Meet the new dean: Ilene Crawford ’92
Ilene Crawford ’92 will become Cornell’s vice president for academic affairs and dean of the college on July 1. She will be the first chief academic officer to study under our distinctive One Course At A Time curriculum.
She said her heart skipped a beat when she saw the job announcement because she knew she was ready to help lead the college where she experienced her intellectual awakening.
Crawford is associate vice president for academic affairs at Southern Connecticut State University in New Haven, Conn. Prior to that appointment in 2015, she taught English, women’s studies, and interdisciplinary studies at the university for 15 years.
Crawford has published and presented widely in the U.S. and Asia on higher education reform, writing pedagogy, women’s literacy practices, and travel narratives. She holds a doctorate in English from the University of Wisconsin-Milwaukee, a master’s degree in English from the State University of New York-Binghamton, and a bachelor of special studies degree in classics from Cornell College.
Her parents are Nancy Charleston Crawford ’69 and Marlin “Jack” Crawford ’69, and her husband is Robert McGuire ’92, a marketing consultant whose clients are learning technology startups, higher education, and nonprofits.
Knowing that the Cornell community is eager to know more about Crawford, Cornell Report editor Dee Ann Rexroat ’82 interviewed her by phone after her hire.
How has Cornell and One Course prepared you for this moment in your career?
I wouldn’t be who I am today without the investments that Cornell faculty made in me. I really started taking myself seriously as an academic because my professors took me seriously first. They saw something in me that I didn’t see in myself yet.
One Course At A Time taught me I could learn anything I needed to learn quickly and effectively to get me where I needed to go next. That’s an amazing benefit of having the One Course At A Time experience. I think most alumni would agree with me on that. And One Course At A Time taught me personally to love always moving onto the next thing. I think it enhanced the kind of serial curiosity that I’ve always had as a learner.
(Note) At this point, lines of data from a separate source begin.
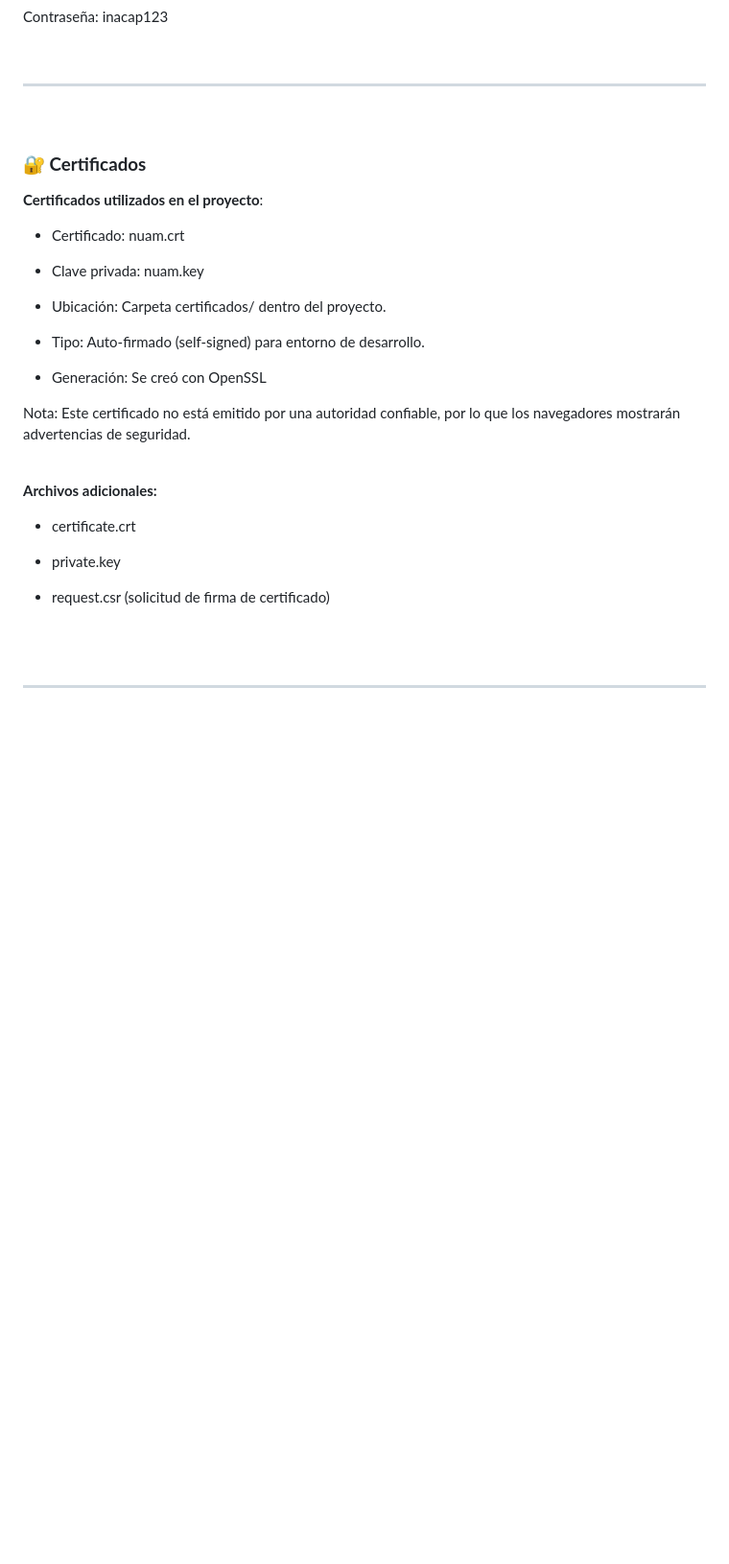
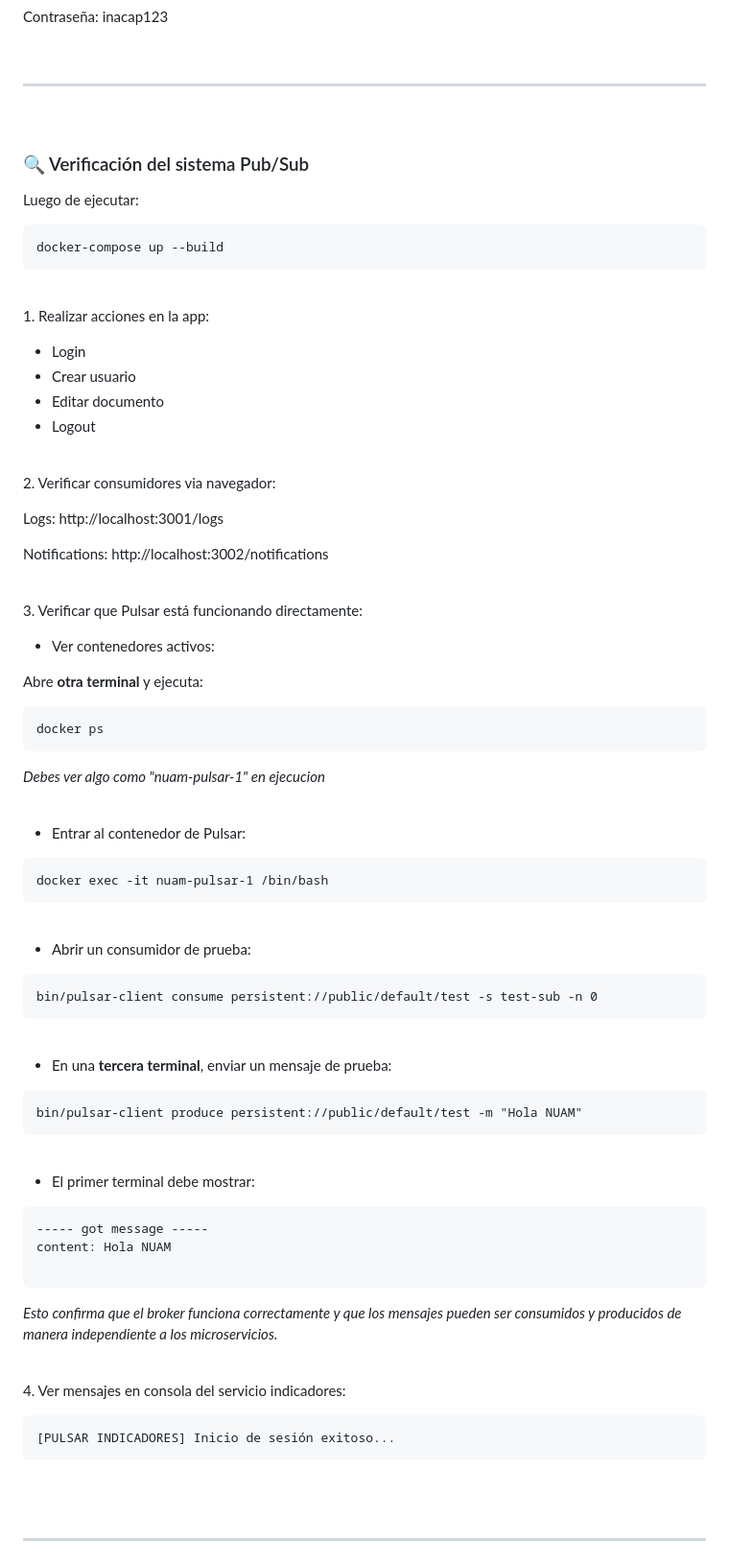
Before and after one commit to kiuiwi/nuam-ev4, a Markdown page: README.md, the part around the change printed below. Shown: that part at 96% size. GitHub-like rendering; blank space fills up the shorter version.

Commit message:
cambios readme

````diff
--- a/README.md
+++ b/README.md
@@ -405,34 +380,87 @@ Contraseña: inacap123
 <br>
 
 ---
-<br>
-
-### **🔐 Certificados**
-
-**Certificados utilizados en el proyecto**:
-
-* Certificado: nuam.crt
-
-* Clave privada: nuam.key
-
-* Ubicación: Carpeta certificados/ dentro del proyecto.
-
-* Tipo: Auto-firmado (self-signed) para entorno de desarrollo.
-
-* Generación: Se creó con OpenSSL
-
-Nota: Este certificado no está emitido por una autoridad confiable, por lo que los navegadores mostrarán advertencias de seguridad.
 
 <br>
 
-**Archivos adicionales:**
+### 🔍 Verificación del sistema Pub/Sub
 
-* certificate.crt
+Luego de ejecutar:
 
-* private.key
+```
+docker-compose up --build
+```
+<br>
 
-* request.csr (solicitud de firma de certificado)
+1\. Realizar acciones en la app:
 
+- Login
+- Crear usuario
+- Editar documento
+- Logout
+
+<br>
+
+2\. Verificar consumidores via navegador:
+
+Logs:  http://localhost:3001/logs
+
+Notifications:  http://localhost:3002/notifications
+
+<br>
+
+3\. Verificar que Pulsar está funcionando directamente:
+- Ver contenedores activos:
+
+Abre **otra terminal** y ejecuta:
+
+```
+docker ps
+```
+
+*Debes ver algo como "nuam-pulsar-1" en ejecucion*
+
+<br>
+
+- Entrar al contenedor de Pulsar:
+
+```
+docker exec -it nuam-pulsar-1 /bin/bash
+```
+<br>
+
+- Abrir un consumidor de prueba:
+
+```
+bin/pulsar-client consume persistent://public/default/test -s test-sub -n 0
+```
+<br>
+
+- En una **tercera terminal**, enviar un mensaje de prueba:
+
+```
+bin/pulsar-client produce persistent://public/default/test -m "Hola NUAM"
+```
+
+<br>
+
+- El primer terminal debe mostrar:
+
+```
+----- got message -----
+content: Hola NUAM
+
+```
+
+*Esto confirma que el broker funciona correctamente y que los mensajes pueden ser consumidos y producidos de manera independiente a los microservicios.*
+
+<br>
+
+4\. Ver mensajes en consola del servicio indicadores:
+
+```
+[PULSAR INDICADORES] Inicio de sesión exitoso...
+```
 
 <br><br>
 
````
Also changed, not shown: other parts of README.md (+66 -56 lines).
How can we build on the strengths of One Course At A Time?
I think we can build on its strengths, and the messaging is key. One Course At A Time’s greatest strengths are how it teaches and demonstrates the value of immersion and focus. And at this moment in time (2020), I see One Course At A Time as very effective and very necessary counter programming against a culture of distraction and interruption.
How can we elevate our reputation?
Visibility on a national level is going to be key to attracting a changing, and in some ways shrinking, student audience. For one, we really need to make the most of where Cornell’s strengths align with national conversations. For example, U.S. News and World Report recently ranked Cornell #1 in social mobility, and that is a great opportunity for Cornell. Their interest signals a broader interest nationally in how well colleges succeed in moving students up the socioeconomic ladder. We need to seize this moment of national interest and make full use of our achievements. Every member of the campus community can play a role in elevating our reputation and profile.
How will Cornell thrive as a liberal arts college in this era?
The Cornell experience is highly personalized, it’s an applied liberal arts experience, it’s delivered in our immersive One Course At A Time format, and it will now be anchored by the Ingenuity core curriculum. Demonstrating and communicating the value of this distinctive Cornell experience will help us attract the resources and the diverse faculty and staff we need to deliver a truly transformative, liberal education.
We need to extend this distinctive Cornell experience to targeted new audiences that build on what our core values, strengths, and investments are. And we need to continue examining the academic programs we offer and make good decisions about how and when to grow our offerings.
What do you see as your greatest challenge?
I think the greatest challenge is going to be building and sustaining a residential undergraduate enrollment of at least 1,200 students that represents the regional and socioeconomic diversity we need to achieve our liberal education goals—and doing that in the context of the demographic challenges that we know lie ahead. I want to approach that challenge as an opportunity to create sustainability. That will mean having the resources to enroll, retain, and graduate a larger and more diverse student body. To do that, we’re going to need to demonstrate that while our model of education appears expensive, it is affordable for students from all regions and socioeconomic strata—and the result versus other models really merits that upfront investment.
Looking ahead, what would you most like to accomplish as Cornell’s dean?
Cornell changed my life, my parents’ lives, and my husband’s life. All three of them were first-generation college students, and all three of them are evidence of Cornell’s great history of conferring social mobility. That’s a legacy I feel bound to protect and extend to a more diverse body of students and their families for another generation.
What would you have said if someone told you in 1992 that you would be back someday as dean of the college?
Photographic evidence will show that I was about as far from dean of the college material as I could be in 1992. I was that student wearing Birkenstocks with wool socks all the way through the winter. If my future self had appeared before me at that moment, I wouldn’t have recognized myself!